The NSW government has been accused of "walking back" part of the Modern Slavery Act which was passed by parliament just 16 months ago.
Modern slavery risk orders are aimed at providing protection for victims where there has been a conviction, but their creation within the act is now being reconsidered, and their enforceability put in doubt.
The act, an amendment bill and draft regulations have since been referred to a NSW upper house committee inquiry for scrutiny.
Acting anti-slavery commissioner Professor Jennifer Burn told the inquiry on Monday the state government had been informed by the Department of Public Prosecutions and Legal Aid that "significant technical and legal issues" existed around the creation of such risk orders.
The potential risk posed by modern slavery offenders could be addressed by schemes under existing legislation, Prof Burn said.
But Labor MLC Greg Donnelly said the proposed change reneged on what was expected and agreed upon when the bill was passed.
"It was the explicit intention to create these modern slavery risk orders; that was fundamental to what transpired in the parliament," Mr Donnelly told Prof Burn.
"I see this as a walking back. A proposition to repeal this very important part of the act is walking back from what the parliament intended."
There have been just 24 convictions for modern slavery across Australia since 2004.
Of more than 800 cases investigated by federal police since 2004, more than 45 per cent were NSW-based, Prof Burn said.
The NSW Parliament became the first Australian state to pass a Modern Slavery Bill in June 2018.
Greens MLC David Shoebridge said the act was passed to "toughen up the law" and establish new ways to enforce anti-slavery provisions.
He told AAP the removal of risk orders would weaken legislation and set a bad example to other countries watching the state's legal developments in this area.

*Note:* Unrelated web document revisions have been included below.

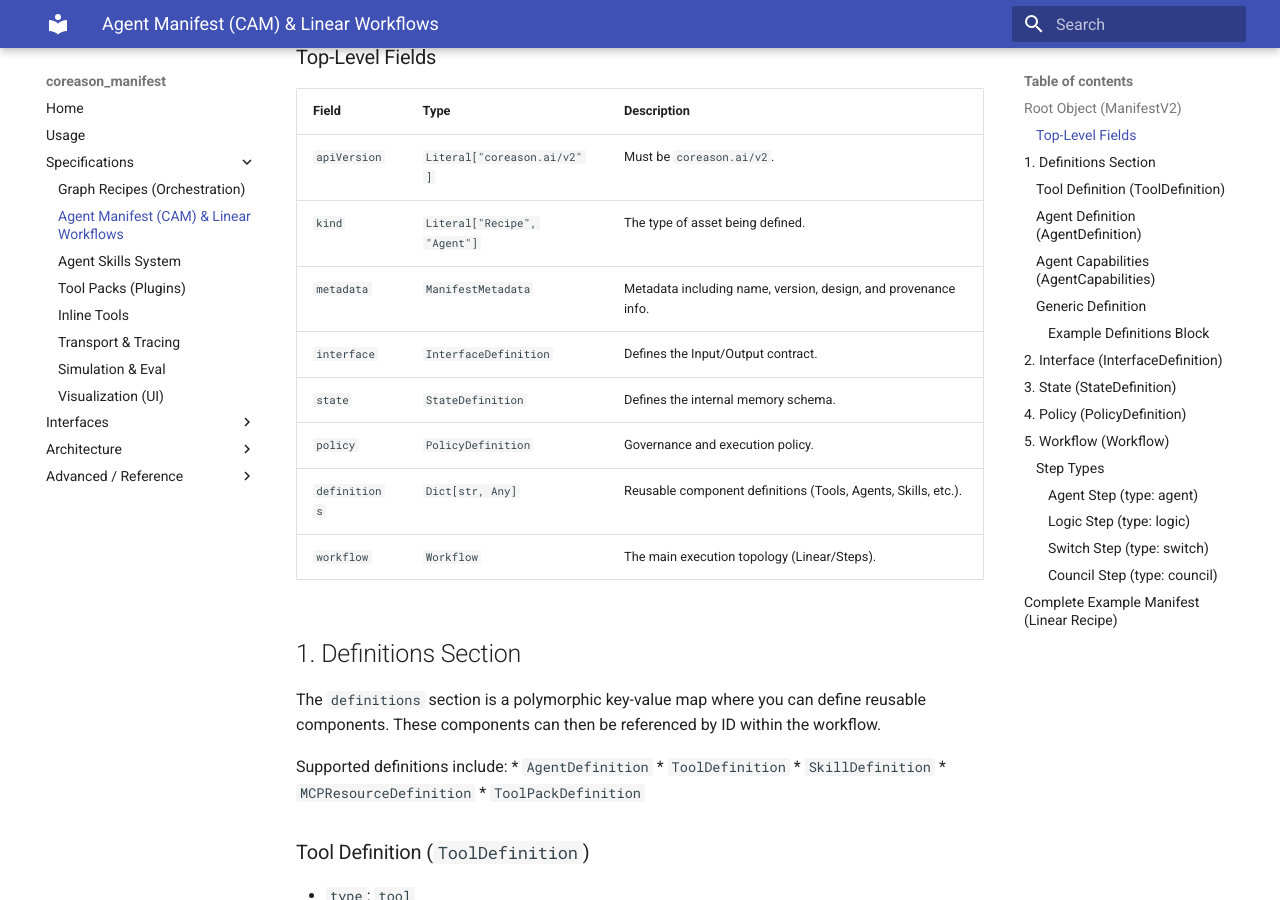
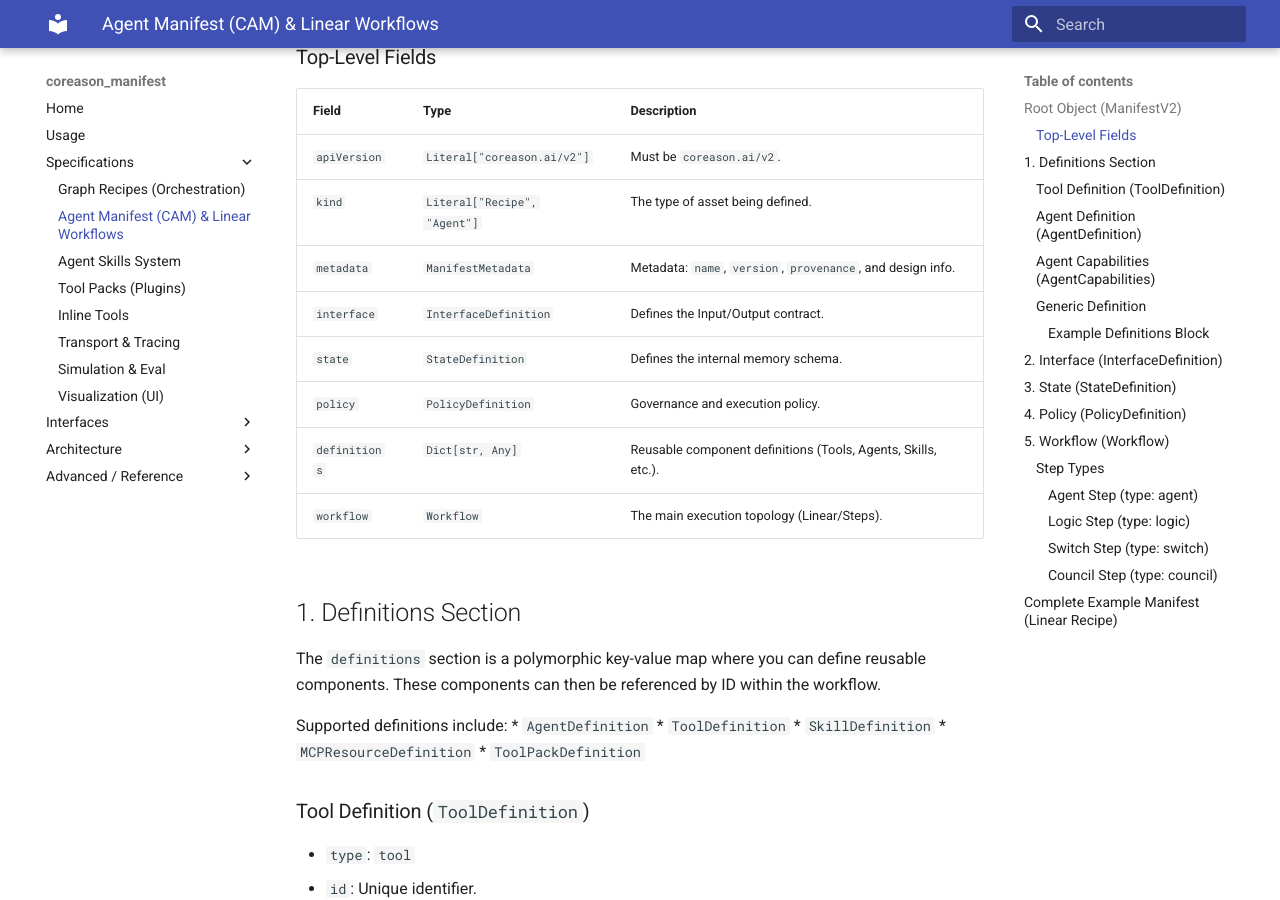
Before and after one commit to CoReason-AI/coreason-manifest, an MkDocs documentation site: the page built from docs/cap/specification.md, in a window 1280 px wide and 900 px high, scrolled down 803 px. Built offline with MkDocs 1.6.1 and Material for MkDocs 9.7.7, drawn with Linux system fonts in a browser that asks for light colours.

Commit message:
feat(manifest): generalize metadata with ProvenanceData
- Introduced `ProvenanceData` in `src/coreason_manifest/spec/v2/provenance.py` to capture AI/Human origin, versioning, and rationale.
- Updated `ManifestMetadata` in `src/coreason_manifest/spec/v2/definitions.py` to use `ProvenanceData` and added a top-level `version` field.
- Updated documentation and tests to reflect the new structured approach.

Co-authored-by: gowthamrao <13936600+gowthamrao@users.noreply.github.com>

```diff
--- a/docs/cap/specification.md
+++ b/docs/cap/specification.md
@@ -36,7 +36,7 @@ workflow:
 | :--- | :--- | :--- |
 | `apiVersion` | `Literal["coreason.ai/v2"]` | Must be `coreason.ai/v2`. |
 | `kind` | `Literal["Recipe", "Agent"]` | The type of asset being defined. |
-| `metadata` | `ManifestMetadata` | Metadata including name, version, design, and provenance info. |
+| `metadata` | `ManifestMetadata` | Metadata: `name`, `version`, `provenance`, and design info. |
 | `interface` | `InterfaceDefinition` | Defines the Input/Output contract. |
 | `state` | `StateDefinition` | Defines the internal memory schema. |
 | `policy` | `PolicyDefinition` | Governance and execution policy. |
```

"It would be a terrible precedent of actually stepping backwards on protections against modern slavery right at a time when I think the public are calling for governments to act," Mr Shoebridge said.
Australian Associated Press